Sept 4: Reuters reported: Police in the Belgian port of Anvers seized more
than 13 tonnes of cannabis in a textiles shipment from Cambodia, according to the
French language Cambodge Soir newspaper. The newspaper quoted an Interior Ministry
official as saying Cambodian police had launched a local investigation after news
of the discovery on August 17 of 13,320 kilograms of cannabis. The newspaper noted
that police in the Maurtanian capital Nouakchott had on August 11 seized almost seven
tonnes of drugs on a container believed to have originated in Cambodia and carried
on the ship Maersk Douala.
Sept 5: Reuters reported: China will help Cambodia restore war-damaged relics
from the Angkor era, according to the Chinese State Bureau of Cultural Relics. China

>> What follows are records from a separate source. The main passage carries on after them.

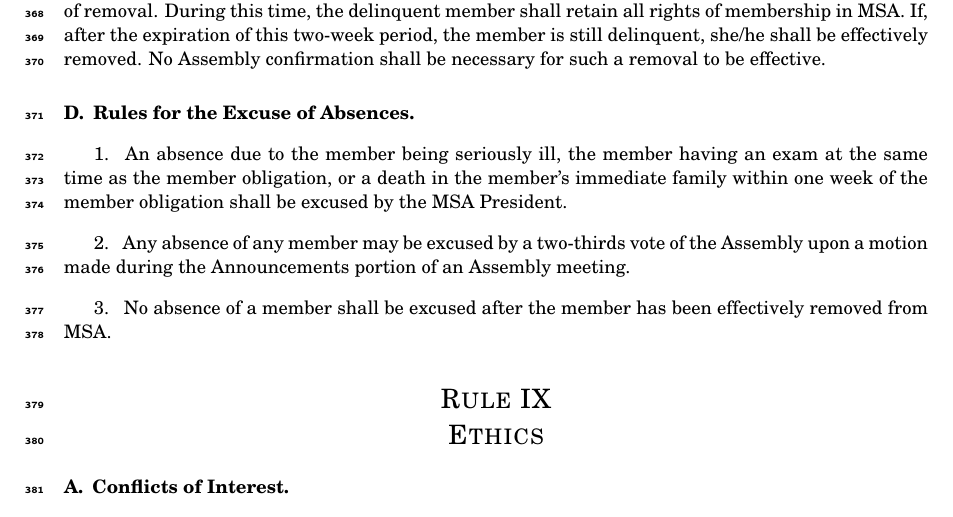
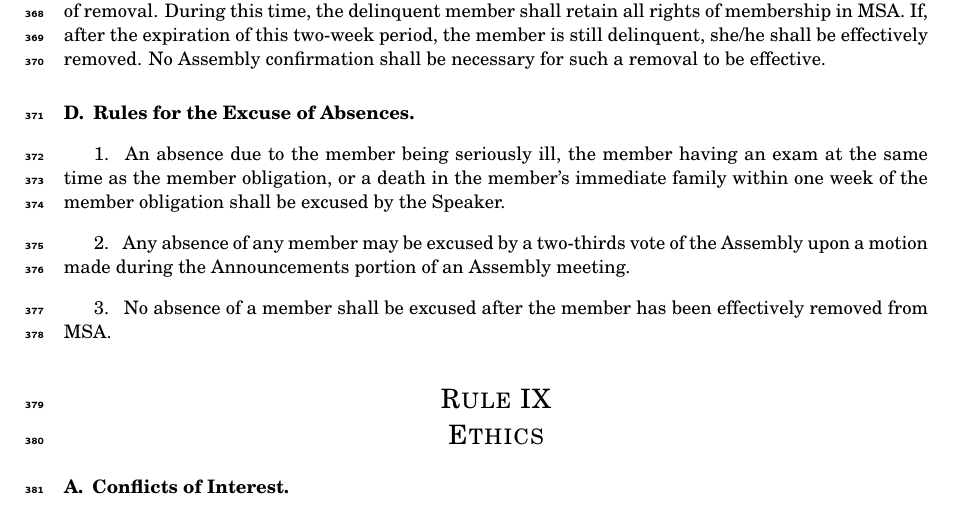
Before and after one commit to eyliu/MSArules, a LaTeX document (rules.tex): part of page 14 of 15, cut so that both start at the same text. The pictures show the PDF file rules.pdf that the author committed with the source.

Commit message:
Moved excusal of absences due to exam or death in family from MSA President to Speaker

```diff
--- a/rules.tex
+++ b/rules.tex
@@ -442,7 +442,7 @@
 
 \section{Rules for the Excuse of Absences.}
 \subsection{}
-An absence due to the member being seriously ill, the member having an exam at the same time as the member obligation, or a death in the member's immediate family within one week of the member obligation shall be excused by the MSA President.
+An absence due to the member being seriously ill, the member having an exam at the same time as the member obligation, or a death in the member's immediate family within one week of the member obligation shall be excused by the Speaker.
 \subsection{}
 Any absence of any member may be excused by a two-thirds vote of the Assembly upon a motion made during the Announcements portion of an Assembly meeting.
 \subsection{}
```
Also changed, not shown: rules.pdf.
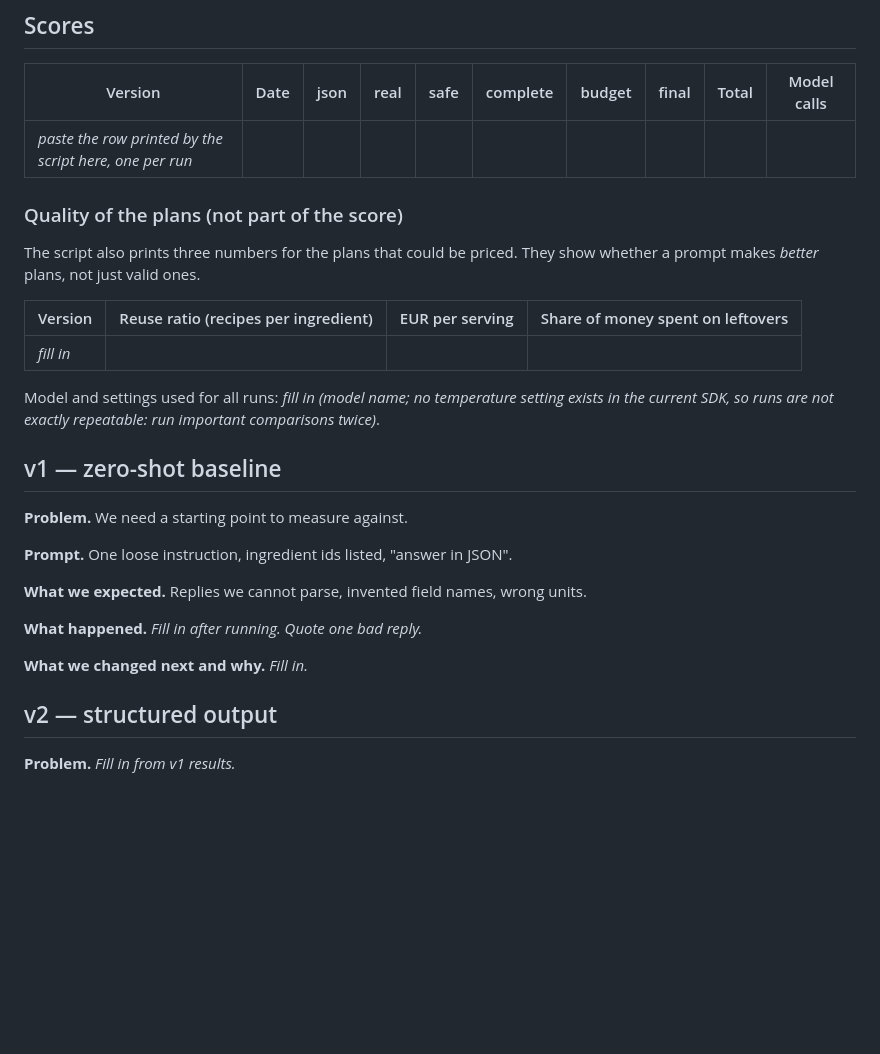
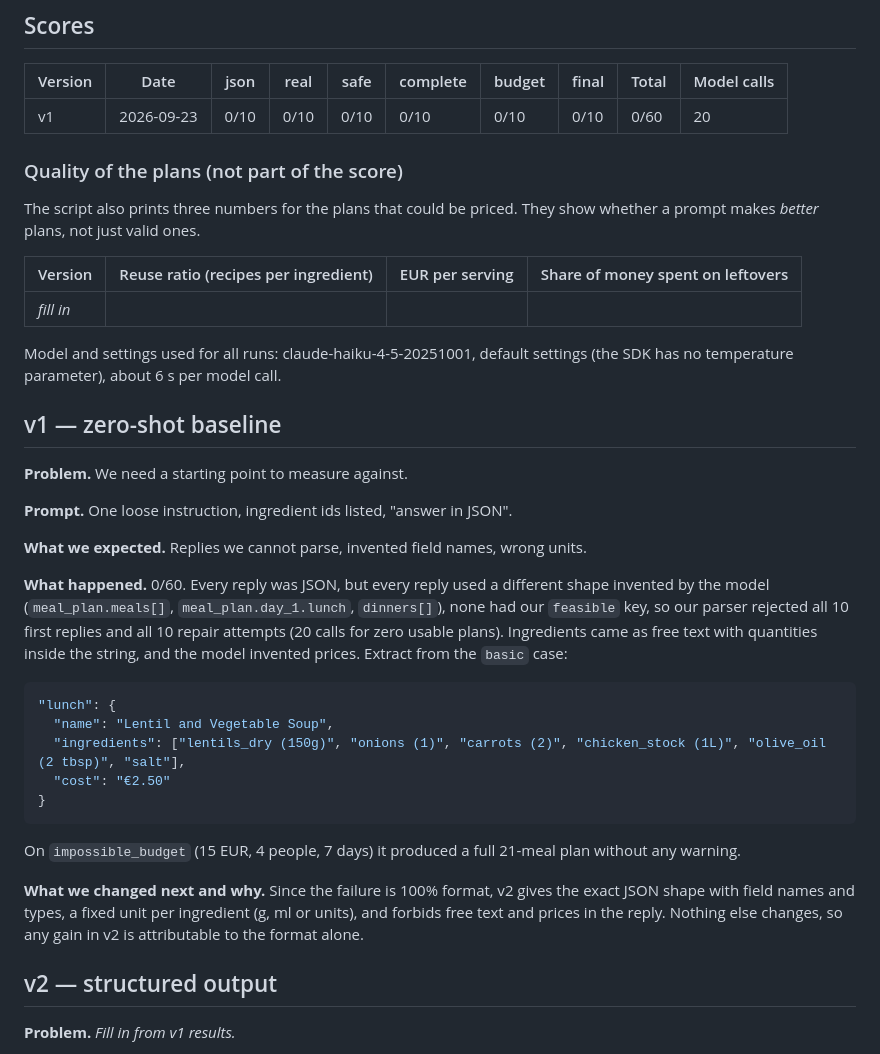
Before and after one commit to Matdimon90/student-meal-planner, a Markdown page: docs/prompt-log.md, the part around the change. Rendered like a GitHub page; blank space fills up the shorter version.

Commit message:
Record evaluation results for prompt v1

````diff
--- a/docs/prompt-log.md
+++ b/docs/prompt-log.md
@@ -19,7 +19,7 @@ Each version is a file in [`prompts/`](../prompts). Scores come from `python3 sc
 
 | Version | Date | json | real | safe | complete | budget | final | Total | Model calls |
 | --- | --- | --- | --- | --- | --- | --- | --- | --- | --- |
-| _paste the row printed by the script here, one per run_ | | | | | | | | | |
+| v1 | 2026-09-23 | 0/10 | 0/10 | 0/10 | 0/10 | 0/10 | 0/10 | 0/60 | 20 |
 
 ### Quality of the plans (not part of the score)
 
@@ -29,7 +29,7 @@ The script also prints three numbers for the plans that could be priced. They sh
 | --- | --- | --- | --- |
 | _fill in_ | | | |
 
-Model and settings used for all runs: _fill in (model name; no temperature setting exists in the current SDK, so runs are not exactly repeatable: run important comparisons twice)_.
+Model and settings used for all runs: claude-haiku-4-5-20251001, default settings (the SDK has no temperature parameter), about 6 s per model call.
 
 ## v1 — zero-shot baseline
 
@@ -39,9 +39,19 @@ Model and settings used for all runs: _fill in (model name; no temperature setti
 
 **What we expected.** Replies we cannot parse, invented field names, wrong units.
 
-**What happened.** _Fill in after running. Quote one bad reply._
+**What happened.** 0/60. Every reply was JSON, but every reply used a different shape invented by the model (`meal_plan.meals[]`, `meal_plan.day_1.lunch`, `dinners[]`), none had our `feasible` key, so our parser rejected all 10 first replies and all 10 repair attempts (20 calls for zero usable plans). Ingredients came as free text with quantities inside the string, and the model invented prices. Extract from the `basic` case:
 
-**What we changed next and why.** _Fill in._
+```json
+"lunch": {
+  "name": "Lentil and Vegetable Soup",
+  "ingredients": ["lentils_dry (150g)", "onions (1)", "carrots (2)", "chicken_stock (1L)", "olive_oil (2 tbsp)", "salt"],
+  "cost": "€2.50"
+}
+```
+
+On `impossible_budget` (15 EUR, 4 people, 7 days) it produced a full 21-meal plan without any warning.
+
+**What we changed next and why.** Since the failure is 100% format, v2 gives the exact JSON shape with field names and types, a fixed unit per ingredient (g, ml or units), and forbids free text and prices in the reply. Nothing else changes, so any gain in v2 is attributable to the format alone.
 
 ## v2 — structured output
 
````
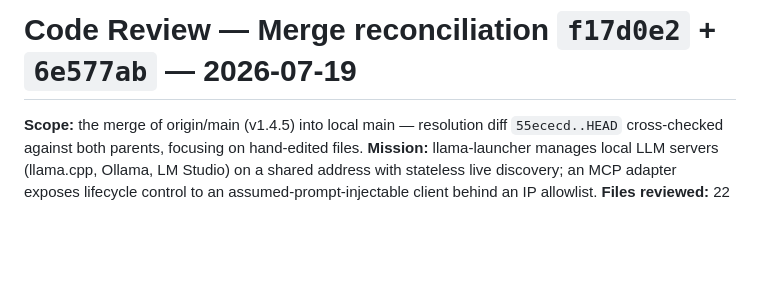
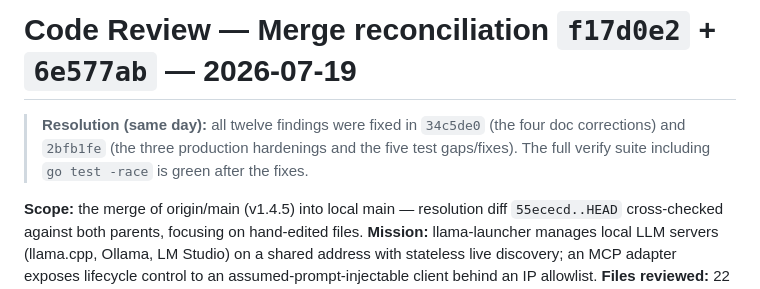
Before and after one commit to airiclenz/llama-launcher, a Markdown page: code-review-2026-07-19.md, the part around the change. GitHub-like rendering; blank space fills up the shorter version.

Commit message:
docs: record the merge-reconciliation review report and its resolution

```diff
--- a/code-review-2026-07-19.md
+++ b/code-review-2026-07-19.md
@@ -1,4 +1,8 @@
 # Code Review — Merge reconciliation `f17d0e2` + `6e577ab` — 2026-07-19
+
+> **Resolution (same day):** all twelve findings were fixed in `34c5de0` (the four doc
+> corrections) and `2bfb1fe` (the three production hardenings and the five test
+> gaps/fixes). The full verify suite including `go test -race` is green after the fixes.
 
 **Scope:** the merge of origin/main (v1.4.5) into local main — resolution diff `55ececd..HEAD` cross-checked against both parents, focusing on hand-edited files.
 **Mission:** llama-launcher manages local LLM servers (llama.cpp, Ollama, LM Studio) on a shared address with stateless live discovery; an MCP adapter exposes lifecycle control to an assumed-prompt-injectable client behind an IP allowlist.
```
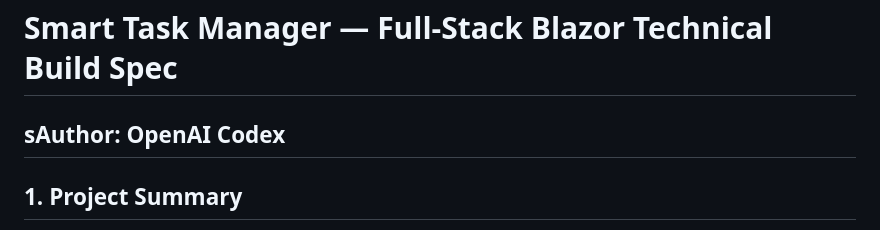
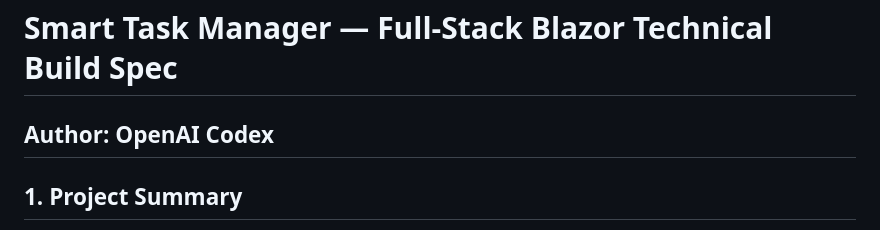
Before and after one commit to mcwebdev/blazor, a Markdown page: README.MD, the part around the change. GitHub-like rendering.

Commit message:
docs: fix typo in README author field

```diff
--- a/README.MD
+++ b/README.MD
@@ -1,6 +1,6 @@
 # Smart Task Manager — Full-Stack Blazor Technical Build Spec
 
-## sAuthor: OpenAI Codex
+## Author: OpenAI Codex
 
 ## 1. Project Summary
 
```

would restore stone carvings among ruins of the Angkor civilization erected between
AD802 and AD1219, the official said. "China has many similar relics and we will
offer our restoration expertise... for the sake of building a better relationship
with Cambodia," one official said. Restoration work would start in 1997 but
the details of the project could only be decided after Chinese experts have studied
the area, he said.
Sept 9: Reuters reported: A key witness who identified the three suspected
killers of Oscar-winning Cambodian actor Haing Ngor in the Chinatown section of Los
Angeles Feb 25, recanted his testimony saying police told him which of the suspects
to identify and what to say. Earlier in the preliminary hearing, Sarik Vireak had
told the judge he was afraid while giving testimony against the three alleged members
of the "Oriental Lazy Boys" street gang accused of killing the Cambodian
film star. Speaking through a Cambodian interpreter, Vireak told prosecutors... that
he heard what sounded like firecrackers and then saw the three running down an alleyway
near where Ngor was shot. Attorney Steven Schoenfield, who represents one of the
three accused, confronted Vireak with a statement he made to defense investigators
in which he said the police had pressured him to identify the three suspects.
Sept 12: Reuters reported: A bill extending Most Favored Nation trade status
to Cambodia cleared Congress and went to US President Bill Clinton for signature.
The House voted to approve the measure after accepting Senate language noting that
Cambodia had made progress toward democracy and the expansion of its economy and
that extension of Most Favored Nation status would assist in further democratic progress
and adherence to world trade principles. Under Most Favored Nation status, Cambodia's
exports to the United States would receive the same tariff treatment given to exports
from most of America's trading partners.
Sept 12: Reuters reported: The South Korean foreign ministry said that the
country will open its representative office in Cambodia on Sept 16. The two countries
agreed on the office in May as a step towards resuming full diplomatic relations,
which were severed in 1975. The office was expected to serve 200 South Korean residents
in Cambodia and promote South Korean businesses, the ministry said.
Sept 12: Agence Khmere de Presse reported: A delegation led by Chea Sim, chairman
of Cambodia's National Assembly, arrived in the Australian capital, Canberra. A press
release from the General Secretariat of the Assembly said the delegation met on the
same day with Cambodian Ambassador to Australia, embassy staff and Cambodians living
in the Australian capital. Chea Sim is to meet with Australian members of parliament
and the Australian Electoral Committee during the official visit, according to the
Sept 13: Voice of Khmer Youth reported: Fifty people traveled from Prey Veng
province and gathered outside the National Assembly in Phnom Penh where they asked
for food. Villagers said their rice fields and crops had been destroyed by floods
and that many of their neighbors were dying in poverty, the report said.